"Like most of the world I had never heard the name Antonina Zabinski, let alone the role she played in history. So, I was incredibly surprised to receive this script that offered a new way of telling the story of the Holocaust. It represented a film that could be focused on care, compassion and kindness in a time of darkness. I thought that that was a good story for me to tell, both as a film-maker and as a female."
Caro talks about her connection with this period of history. "I'm not Jewish but I went to elementary school in a synagogue. Actually, I still know the prayers." She pauses. "I felt a deep responsibility to talk about this period of history. I remember when I was very little, a man came to our school and he had a tattoo on his wrist. I can't remember what he said, but I can remember how I felt and how that was tremendously significant. So I took the responsibility of telling the story of the Holocaust extremely seriously and wanted to honour the millions who died by celebrating three hundred who survived," she says.
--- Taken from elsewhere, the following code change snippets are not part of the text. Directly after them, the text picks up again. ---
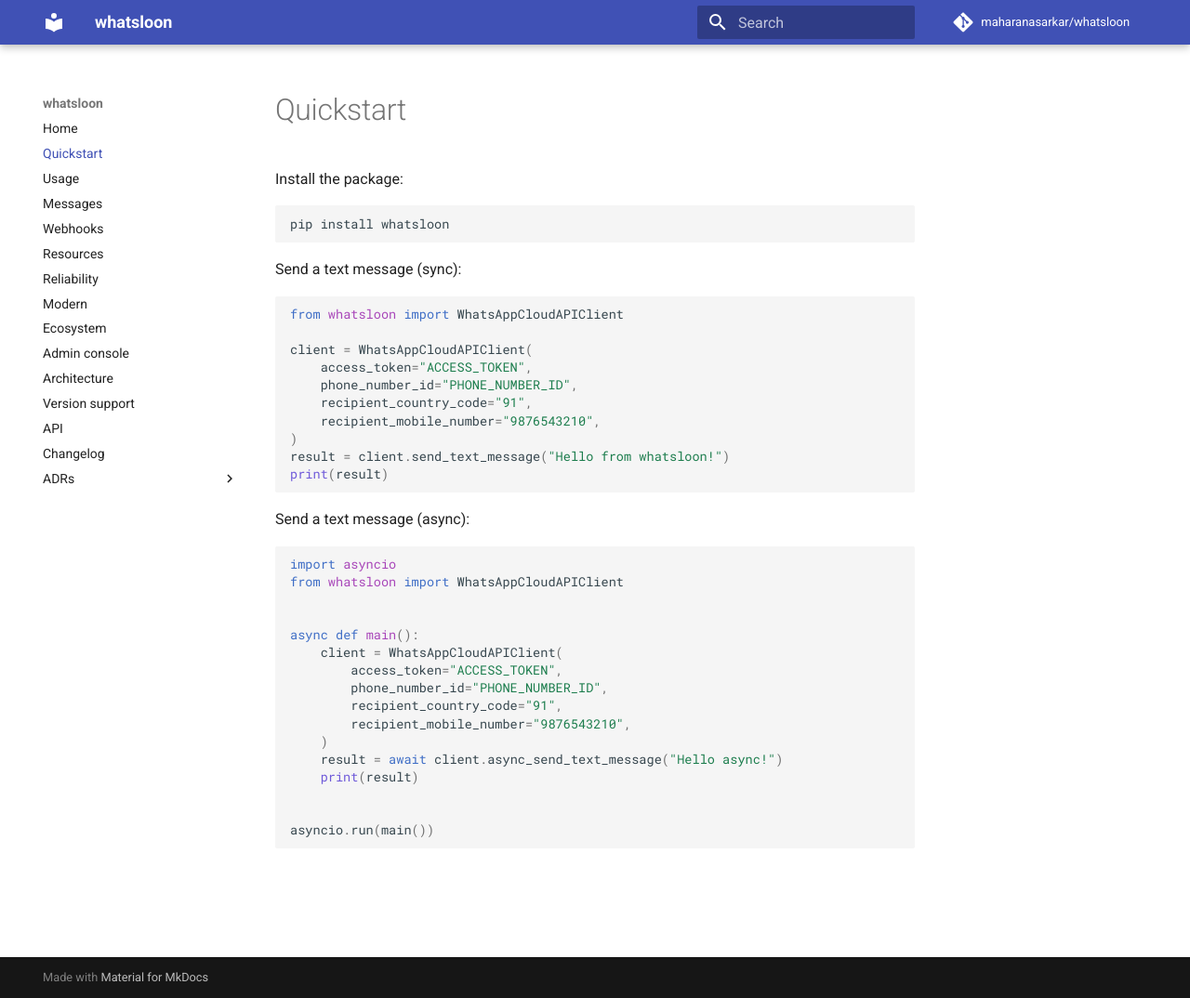
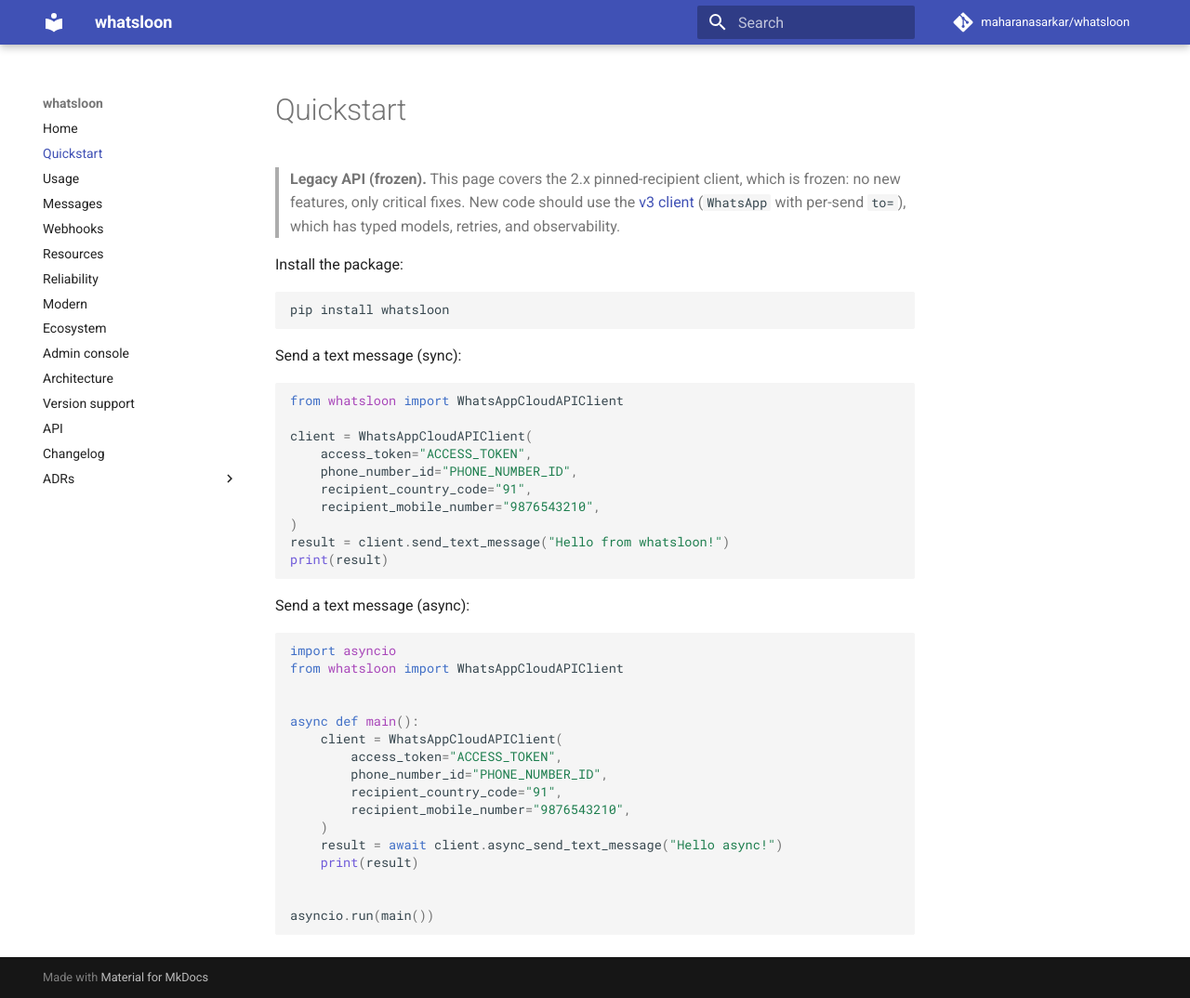
Before and after one commit to maharanasarkar/whatsloon, an MkDocs documentation site: the page built from docs/quickstart.md, in a window 1280 px wide and 1074 px high. Shown: the whole window at 93% size. Built offline with MkDocs 1.6.1 and Material for MkDocs 9.7.7, drawn with Linux system fonts in a browser that asks for light colours; comment, search, counter and statistics services are not loaded.

Commit message:
docs(r1): legacy API freeze notices

```diff
--- a/docs/quickstart.md
+++ b/docs/quickstart.md
@@ -1,4 +1,9 @@
 # Quickstart
+
+> **Legacy API (frozen).** This page covers the 2.x pinned-recipient client,
+> which is frozen: no new features, only critical fixes. New code should use
+> the [v3 client](messages.md) (`WhatsApp` with per-send `to=`), which has
+> typed models, retries, and observability.
 
 Install the package:
 
```
Also changed, not shown: CHANGELOG.md (+1 -0 lines), README.md (+5 -0 lines), docs/usage.md (+5 -0 lines).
Working with animals presents some challenges. Chastain's affinity for creatures proved invaluable to Caro. "Jessica told me she liked animals. I knew she was a famous animal advocate but I wasn't prepared for the fact that she genuinely is an animal whisperer. Every time you see her with a creature in this movie there's no doubling for Jessica Chastain. That's her and the animal, and I could just keep my cameras back and observe."
Caro speaks effusively of her lead actress. "She was such a gift to this movie."
There seems an endless supply of historical material emanating from World War II and, like many before it, this story came about almost by accident. "When Diane Ackerman was researching a special kind of Polish horse, she met with somebody whose uncle had worked at the Warsaw Zoo. He told her about Antonina's story and that she had written a diary which was published. It was a very small publication but Diane found it and wrote the book," she says. "I wonder how many more stories are out there. It occurred to me that, because it was a woman's story, it fell through the seams of history. Somehow a woman's experience may not be considered as relevant, particularly in wartime, because most of our understanding of war comes through the male experience."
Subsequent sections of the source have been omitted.